“If the only recourse is to embarrass somebody by naming and shaming and there is no real consequence for not performing, nothing will change,” he said. “There has to be a consequence and sanctioning in order for there to be a shift in the attitude and the way things happen, but that has to start from the very top. You can’t hold a guy on the lowest rung accountable, but the individual earning the most money in the department or the ministry is out to lunch for six hours of the day or not performing.” 

Moxam said reform of the public sector is essential because Cayman can’t afford for the current system to continue. 

“Hold people accountable – chief officers, CFOs, deputies, [heads of department], everyone in statutory authorities and government-owned companies,” he said. “That level of accountability has to extend beyond our friends. Everybody needs to be held to the same standard. It needs to be fair. It needs to be transparent, and it needs to be applicable to all persons in the system, not just those we don’t like.” 

Without public sector reform, Moxam sees a bleak alternative. 

“In my personal opinion, if the current status quo and model continues, there’s a certain inevitability to direct taxation,” he said. “Just look at the numbers; the numbers don’t lie.

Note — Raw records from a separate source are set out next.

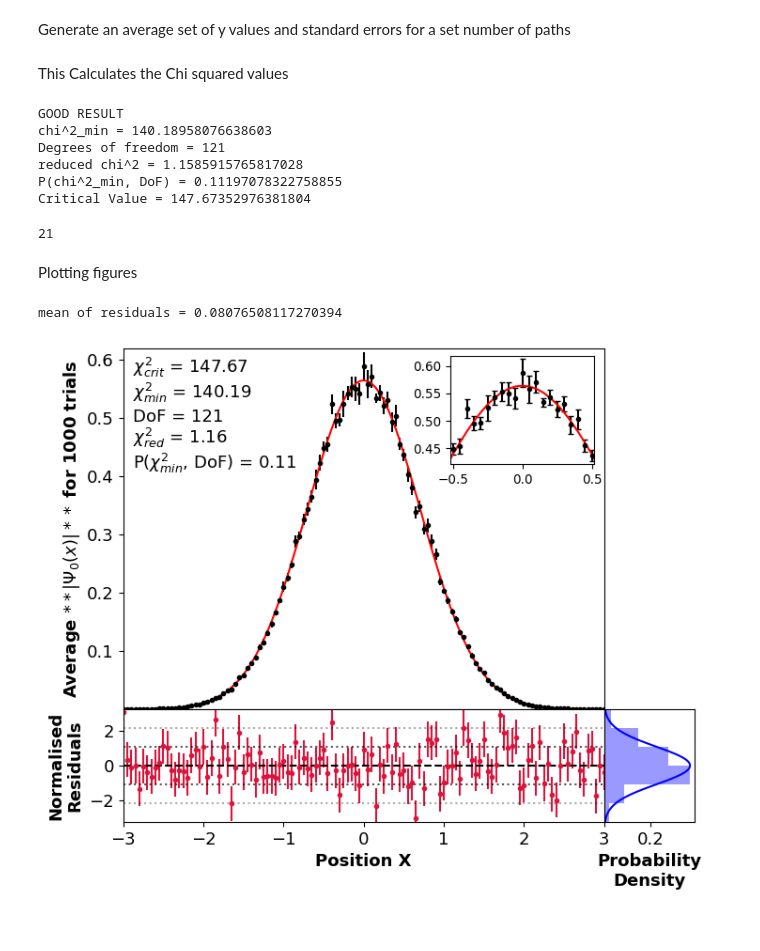
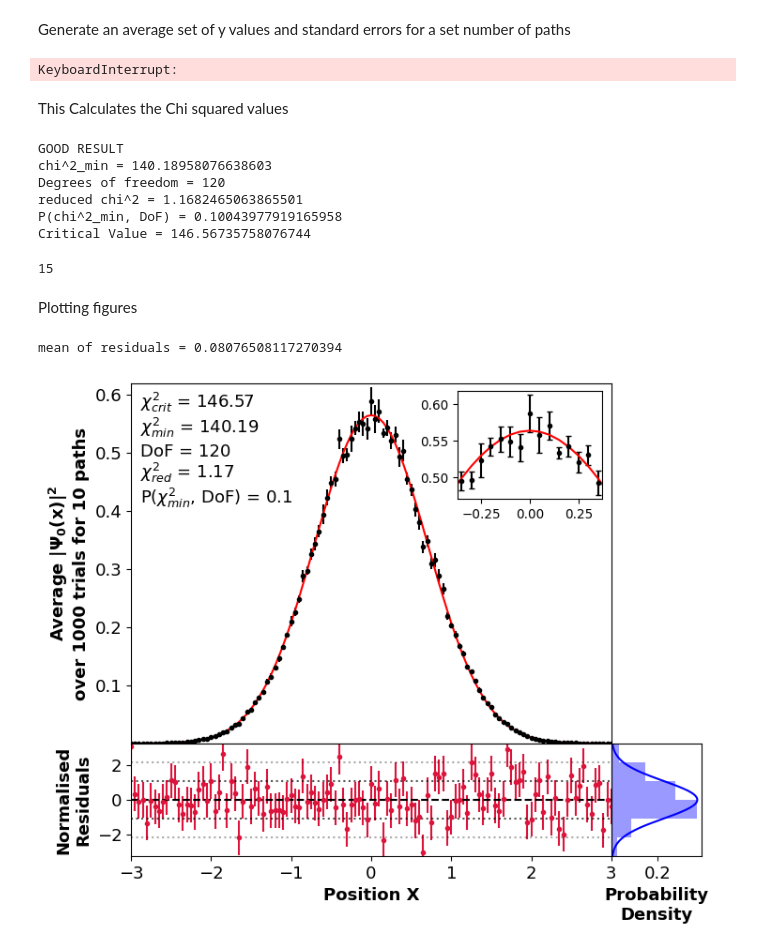
Before and after one commit to Wildeofthewest1/ProjectRepo, a Jupyter notebook: FeynmanPathIntegralJUPYTER.ipynb, the cells around one changed output. Cells and saved outputs as stored; diff of their text form; code cells hidden in the pictures.

```diff
--- a/FeynmanPathIntegralJUPYTER.ipynb
+++ b/FeynmanPathIntegralJUPYTER.ipynb
@@ -214,7 +214,7 @@ def path_error_analysis(paths_list, num_trials, Psi_func):
     return std_dev / np.sqrt(num_trials)
 # %%
 paths_list = [1,1]# Number of paths to test
-num_trials = 2# Number of trials for averaging
+num_trials = 1000 #Number of trials for averaging
 errors = path_error_analysis(paths_list, num_trials, Psi)
 #print(repr(errors))
 # %%
@@ -4110,7 +4110,10 @@ def average(num_trials, paths1):
     return average_ys, average_errs
 # %%
 num_trls = 1000
-ys, yerrs = average(num_trls,10)# average(NumberOfAverages,NumberOfPaths)
+num_pths = 10
+ys, yerrs = average(num_trls,num_pths)# average(NumberOfAverages,NumberOfPaths)
+# %% [output]
+KeyboardInterrupt:
 # %%
 #yerrs *= 1.01
 sig_level = 0.05
@@ -4148,7 +4151,7 @@ print('optimised parameter = ({} +/- {}) units'.format( popt[1], popt_errs[1]))
 def chi_squared(model, x_data, y_data, y_err):
     return np.sum(((y_data - model(x_data))/y_err)**2)
 
-degrees_of_freedom = xs.size#-popt.size
+degrees_of_freedom = xs.size-1#-popt.size
 critical_value = scipy.stats.chi2.ppf(1 - sig_level, degrees_of_freedom)
 
 chi_squared_min = chi_squared(wavefunc, xs, ys, yerrs)
@@ -4170,17 +4173,17 @@ print('Critical Value = {}'.format(critical_value))
 # %% [output]
 GOOD RESULT
 chi^2_min = 140.18958076638603
-Degrees of freedom = 121
-reduced chi^2 = 1.1585915765817028
-P(chi^2_min, DoF) = 0.11197078322758855
-Critical Value = 147.67352976381804
+Degrees of freedom = 120
+reduced chi^2 = 1.1682465063865501
+P(chi^2_min, DoF) = 0.10043977919165958
+Critical Value = 146.56735758076744
 # %%
 #plot limits
 delta = 0.02
 #must be a multiple of dx = 0.05 and startx < endx
-aaa = 0.15
-startx = -0.5
-endx = 0.5
+aaa = 0.35
+startx = -aaa
+endx = aaa
 
 startx -= delta
 endx += delta
@@ -4218,7 +4221,7 @@ miniyerrs = (yerrs[startindex:])[:endindex]
 miny= np.min(miniys - miniyerrs)
 maxy = np.max(miniys + miniyerrs)
 # %% [output]
-21
+15
 # %% [markdown]
 Plotting figures
 # %%
@@ -4237,7 +4240,7 @@ plt.gca().axes.get_xaxis().set_ticks([])
 plt.gca().axes.get_yaxis().set_ticks([0.1,0.2,0.3,0.4,0.5,0.6])
 
 plt.yticks(fontsize = textsize)
-plt.ylabel("Average $**|\Psi_0(x)|**}^2$ for "+"{} trials".format(num_trls), fontsize = textsize, weight = "bold")
+plt.ylabel("Average $\mathbf{|\Psi_0(x)|^2}$\nover "+"{} trials for {} paths".format(num_trls,num_pths), fontsize = textsize, weight = "bold")
 
 analyticalValues = wavefunc(xs)
 normres = (ys-analyticalValues)/yerrs
@@ -4256,7 +4259,6 @@ plt.text(0.02, .98-1*qq, "$\chi_{min}^2$ = "+"{}".format(str(round(chi_squared_m
 plt.text(0.02, .974-2*qq, "DoF = {}".format(degrees_of_freedom), ha='left', va='top', transform=plt.gca().transAxes, fontsize = textsize)#, bbox = dict(facecolor = 'blue', alpha = 0.5))
 plt.text(0.02, 0.993-3*qq, "$\chi_{red}^2$ = "+"{}".format(str(round(reduced_chi2, 2))), ha='left', va='top', transform=plt.gca().transAxes, fontsize = textsize)#, bbox = dict(facecolor = 'green', alpha = 0.5))
 plt.text(0.02, 0.993-4*qq, "P($\chi_{min}^2$, DoF) = "+"{}".format(str(round(Pvalue, 2))), ha='left', va='top', transform=plt.gca().transAxes, fontsize = textsize)#, bbox = dict(facecolor = 'yellow', alpha = 0.5))
-
 
 ############################################# Mini plot showing range of data
 
@@ -4309,31 +4311,31 @@ plt.plot(xs,0*stdresarray, color=line_Colors[2], linestyle='dashed', alpha = 1)
 
 #######################################
 
 x = np.linspace(-j*stdd,j*stdd,100)
 mean = 0#statistics.mean(normres)
 sd = statistics.stdev(normres)
 
 
 f1.add_axes((plotwidth,-resplotheight,histplotwidth,resplotheight))#add axes for histogram plot
 plt.gca().set_ylim([-j*stdd,j*stdd])
 plt.gca().axes.get_yaxis().set_ticks([])
 plt.gca().axes.get_xaxis().set_ticks([0.2])
 plt.yticks(fontsize = textsize)
 plt.xticks(fontsize = textsize)
 plt.xlabel("Probability\nDensity", fontsize = textsize, weight = "bold")
 histrange = np.arange(-j*stdd,(j+1)*stdd,stdd)
 
 plt.hist(normres, histrange, density=True, orientation = "horizontal", color = line_Colors[1], alpha = 0.4)
 plt.plot( norm.pdf(x, mean, sd), x, color = line_Colors[1])
 
 
 #actionarray = metropolis(100,0)
 #plt.plot(np.arange(0,100,1),actionarray)
 print("mean of residuals = {}".format(np.mean(normres)))#Should be 0, else T is not correct
 #print(sd)
 #print(np.mean(normres)/sd)
 #print(np.sqrt(2))
 plt.show()
 # %% [output]
 mean of residuals = 0.08076508117270394
-[figure, old version]
+[figure, new version]
```
Also changed, not shown: parts of 2 cells of this notebook.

Anyone who runs a business, or has any form of common sense, can tell you there’s a life span on [the current way of doing things] given the level of debt we have as a country, given how money is spent and how budgets get allotted.  

“We need an alternative or a new vision for economic survival in Cayman because there’s a shortfall that nobody’s addressing.”